Great Lakes Poll: Wisconsinites Want Strong Protections

January 22, 2008

Madison, WI – "Protect the Great Lakes, sign the Great Lakes Compact." That's the message in a new poll. The results, made public Monday by Wisconsin conservation groups, show overwhelming support in the state for protecting Great Lakes water.

Eighty percent of those surveyed support ratification by Wisconsin of the Great Lakes Compact. There was even greater support for specific parts of the Compact, including limits on selling and diverting Great Lakes water, and the need for water conservation in cities.

Denny Caneff, executive director of the River Alliance of Wisconsin, says the poll shows widespread concern about the lakes. Support for the Compact came from all political persuasions and all from parts of the state, not just those near Lakes Michigan and Superior.

"We had expected that people living along the Great Lakes would care more about that than someone living in La Crosse or Wausau. But by the poll results, it seems that concern for the Great Lakes is statewide, not simply limited to people who live along the Great Lakes."

Minnesota and Illinois have already ratified the compact. In fact, of the eight Great Lakes Compact states, Wisconsin is the only one without a proposed law before its state legislature. Caneff says he expects legislation to be introduced in Wisconsin before the end of the month.

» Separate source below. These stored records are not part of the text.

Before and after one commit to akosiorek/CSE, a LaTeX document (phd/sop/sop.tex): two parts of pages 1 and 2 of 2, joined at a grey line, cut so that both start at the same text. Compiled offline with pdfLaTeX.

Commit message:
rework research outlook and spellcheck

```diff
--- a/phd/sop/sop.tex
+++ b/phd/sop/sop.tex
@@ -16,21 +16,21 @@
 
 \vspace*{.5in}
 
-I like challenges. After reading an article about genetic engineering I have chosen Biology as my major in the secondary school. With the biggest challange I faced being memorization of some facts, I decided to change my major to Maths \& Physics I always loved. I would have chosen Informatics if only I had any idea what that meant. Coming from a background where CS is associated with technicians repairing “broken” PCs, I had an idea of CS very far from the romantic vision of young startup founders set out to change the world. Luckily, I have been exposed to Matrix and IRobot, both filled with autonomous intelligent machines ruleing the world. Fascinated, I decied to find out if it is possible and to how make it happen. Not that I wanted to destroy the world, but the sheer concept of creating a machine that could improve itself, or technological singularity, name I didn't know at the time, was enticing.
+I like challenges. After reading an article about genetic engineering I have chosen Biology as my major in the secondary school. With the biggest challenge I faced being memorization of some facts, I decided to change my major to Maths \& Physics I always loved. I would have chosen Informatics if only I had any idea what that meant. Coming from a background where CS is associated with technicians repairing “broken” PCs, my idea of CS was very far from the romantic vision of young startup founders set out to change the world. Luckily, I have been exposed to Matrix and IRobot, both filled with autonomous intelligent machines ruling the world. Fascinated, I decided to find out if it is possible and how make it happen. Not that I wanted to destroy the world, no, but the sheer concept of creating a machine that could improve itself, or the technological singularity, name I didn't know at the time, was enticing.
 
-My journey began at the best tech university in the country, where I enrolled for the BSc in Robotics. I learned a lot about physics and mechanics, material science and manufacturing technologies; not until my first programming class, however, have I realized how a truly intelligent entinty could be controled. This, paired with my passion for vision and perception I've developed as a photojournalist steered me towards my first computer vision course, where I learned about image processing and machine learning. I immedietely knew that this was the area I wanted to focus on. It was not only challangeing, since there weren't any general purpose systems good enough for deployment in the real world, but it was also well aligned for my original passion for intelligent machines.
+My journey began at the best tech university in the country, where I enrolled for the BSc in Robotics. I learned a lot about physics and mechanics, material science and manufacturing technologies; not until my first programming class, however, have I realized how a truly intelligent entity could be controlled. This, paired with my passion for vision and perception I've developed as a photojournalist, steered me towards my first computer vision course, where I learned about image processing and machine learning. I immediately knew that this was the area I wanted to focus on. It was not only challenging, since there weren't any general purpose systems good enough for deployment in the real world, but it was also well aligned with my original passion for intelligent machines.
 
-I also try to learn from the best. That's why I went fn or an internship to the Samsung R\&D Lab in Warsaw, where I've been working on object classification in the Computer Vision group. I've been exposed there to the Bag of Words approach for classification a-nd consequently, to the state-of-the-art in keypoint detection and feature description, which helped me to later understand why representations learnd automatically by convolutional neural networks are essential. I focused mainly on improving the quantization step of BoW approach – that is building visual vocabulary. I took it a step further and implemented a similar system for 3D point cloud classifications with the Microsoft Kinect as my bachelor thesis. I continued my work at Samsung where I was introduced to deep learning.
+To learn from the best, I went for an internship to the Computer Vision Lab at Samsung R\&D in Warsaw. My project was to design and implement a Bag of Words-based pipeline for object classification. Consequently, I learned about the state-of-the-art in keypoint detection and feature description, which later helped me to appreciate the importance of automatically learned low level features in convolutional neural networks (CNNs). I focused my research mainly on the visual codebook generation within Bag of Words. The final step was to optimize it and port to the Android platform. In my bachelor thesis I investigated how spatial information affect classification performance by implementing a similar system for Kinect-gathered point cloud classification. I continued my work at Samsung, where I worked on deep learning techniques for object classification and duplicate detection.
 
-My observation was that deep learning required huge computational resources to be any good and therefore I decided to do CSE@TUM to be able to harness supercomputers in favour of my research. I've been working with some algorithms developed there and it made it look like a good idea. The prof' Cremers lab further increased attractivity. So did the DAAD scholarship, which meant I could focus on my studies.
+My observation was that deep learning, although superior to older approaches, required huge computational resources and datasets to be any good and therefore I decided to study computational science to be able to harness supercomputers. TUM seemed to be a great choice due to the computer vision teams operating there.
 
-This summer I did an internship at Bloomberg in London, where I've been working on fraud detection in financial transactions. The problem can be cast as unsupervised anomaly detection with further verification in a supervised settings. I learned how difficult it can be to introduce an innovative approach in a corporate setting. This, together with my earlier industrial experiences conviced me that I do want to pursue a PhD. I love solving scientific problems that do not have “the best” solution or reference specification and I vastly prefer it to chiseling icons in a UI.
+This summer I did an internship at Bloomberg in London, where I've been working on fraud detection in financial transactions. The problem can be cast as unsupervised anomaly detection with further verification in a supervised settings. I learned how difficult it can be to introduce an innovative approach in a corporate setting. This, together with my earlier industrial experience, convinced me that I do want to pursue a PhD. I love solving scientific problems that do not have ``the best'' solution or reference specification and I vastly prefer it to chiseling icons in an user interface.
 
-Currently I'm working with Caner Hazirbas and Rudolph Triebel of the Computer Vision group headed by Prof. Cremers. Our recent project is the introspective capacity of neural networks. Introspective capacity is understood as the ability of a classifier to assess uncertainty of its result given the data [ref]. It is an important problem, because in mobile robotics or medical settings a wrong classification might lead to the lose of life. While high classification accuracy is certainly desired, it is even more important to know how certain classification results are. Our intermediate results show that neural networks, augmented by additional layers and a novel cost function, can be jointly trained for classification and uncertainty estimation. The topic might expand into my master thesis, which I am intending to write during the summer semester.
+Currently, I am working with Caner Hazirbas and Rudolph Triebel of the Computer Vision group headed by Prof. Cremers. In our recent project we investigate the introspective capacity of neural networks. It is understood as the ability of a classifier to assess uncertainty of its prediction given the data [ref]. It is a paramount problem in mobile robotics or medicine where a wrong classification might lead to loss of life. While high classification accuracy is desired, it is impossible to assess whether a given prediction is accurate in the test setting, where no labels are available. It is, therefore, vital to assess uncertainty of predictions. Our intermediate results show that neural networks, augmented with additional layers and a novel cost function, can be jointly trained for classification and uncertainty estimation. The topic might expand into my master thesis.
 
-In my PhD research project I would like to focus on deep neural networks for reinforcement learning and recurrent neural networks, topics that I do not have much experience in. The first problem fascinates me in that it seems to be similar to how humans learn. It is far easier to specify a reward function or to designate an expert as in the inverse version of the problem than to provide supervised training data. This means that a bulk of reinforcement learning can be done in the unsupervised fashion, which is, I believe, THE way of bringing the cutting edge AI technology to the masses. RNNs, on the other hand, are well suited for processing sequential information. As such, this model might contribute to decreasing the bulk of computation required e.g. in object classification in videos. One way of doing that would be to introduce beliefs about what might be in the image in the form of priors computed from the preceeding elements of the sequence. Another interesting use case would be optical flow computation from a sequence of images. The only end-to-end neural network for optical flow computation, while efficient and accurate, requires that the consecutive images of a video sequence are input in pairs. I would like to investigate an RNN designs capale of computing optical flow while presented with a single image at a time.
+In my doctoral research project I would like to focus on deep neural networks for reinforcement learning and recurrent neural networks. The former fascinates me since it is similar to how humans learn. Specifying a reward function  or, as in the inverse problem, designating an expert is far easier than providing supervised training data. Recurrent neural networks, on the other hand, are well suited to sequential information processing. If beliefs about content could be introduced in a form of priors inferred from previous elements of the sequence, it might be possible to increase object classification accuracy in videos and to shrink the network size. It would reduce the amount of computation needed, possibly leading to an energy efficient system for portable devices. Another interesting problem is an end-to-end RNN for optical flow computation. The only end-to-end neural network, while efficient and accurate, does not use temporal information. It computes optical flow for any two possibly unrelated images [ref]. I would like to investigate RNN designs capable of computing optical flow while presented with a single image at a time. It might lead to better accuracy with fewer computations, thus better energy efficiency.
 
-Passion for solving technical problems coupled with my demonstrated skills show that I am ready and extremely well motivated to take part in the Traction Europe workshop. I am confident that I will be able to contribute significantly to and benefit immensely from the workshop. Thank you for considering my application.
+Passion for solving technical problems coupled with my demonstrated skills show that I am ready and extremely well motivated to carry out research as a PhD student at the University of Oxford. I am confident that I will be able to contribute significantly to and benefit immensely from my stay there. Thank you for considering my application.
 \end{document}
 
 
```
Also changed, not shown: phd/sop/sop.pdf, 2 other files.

People in Wisconsin are realizing the state's water is threatened, he adds, after years of declining levels in Lake Michigan. And there's more recent worrisome news.

"Lake Superior was dramatically lower last year, and there are some inland lakes that are drying up because of groundwater pumping and so forth. I think people are thinking, 'Gee, if the Great Lakes are getting smaller, we're in trouble!' There's been a regular drumbeat of disturbing news about water, and I think people want something done."

Poll information is at www.wisconsinrivers.org.

Rob Ferrett/John Robinson, Public News Service - WI